### The data
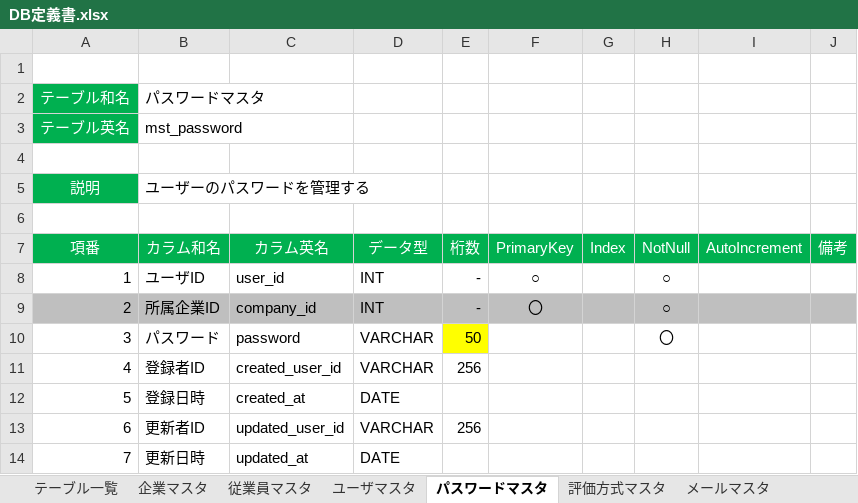
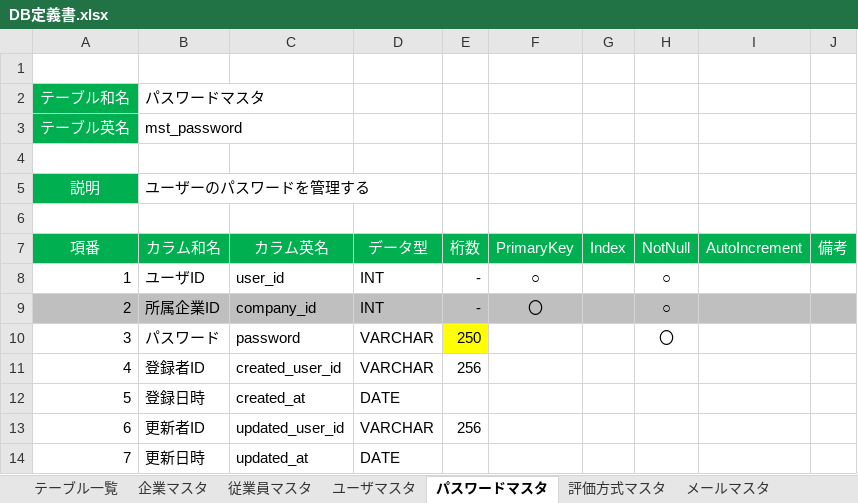
Before and after one commit to TetsujiFurukawa/Sanrokumaru, an Excel workbook: 01_document/DB定義書.xlsx, sheet パスワードマスタ, drawn as a sheet; values as stored, in another font and other column widths than the file's, no borders; the diff names each change by its address in the sheet, - before the commit and + after, or states it on an @@ line.

```diff
--- a/01_document/DB定義書.xlsx (sheet パスワードマスタ)
+++ b/01_document/DB定義書.xlsx (sheet パスワードマスタ)
-E10 (桁数): 50
+E10 (桁数): 250
```
Also changed, not shown: sheet ユーザマスタ, sheet 質問データ, sheet 企業マスタ.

### Your task
Note every line in the material with "sheet" and copy it.

### Expected output
Before and after one commit to TetsujiFurukawa/Sanrokumaru, an Excel workbook: 01_document/DB定義書.xlsx, sheet パスワードマスタ, drawn as a sheet; values as stored, in another font and other column widths than the file's, no borders; the diff names each change by its address in the sheet, - before the commit and + after, or states it on an @@ line.
--- a/01_document/DB定義書.xlsx (sheet パスワードマスタ)
+++ b/01_document/DB定義書.xlsx (sheet パスワードマスタ)
Also changed, not shown: sheet ユーザマスタ, sheet 質問データ, sheet 企業マスタ.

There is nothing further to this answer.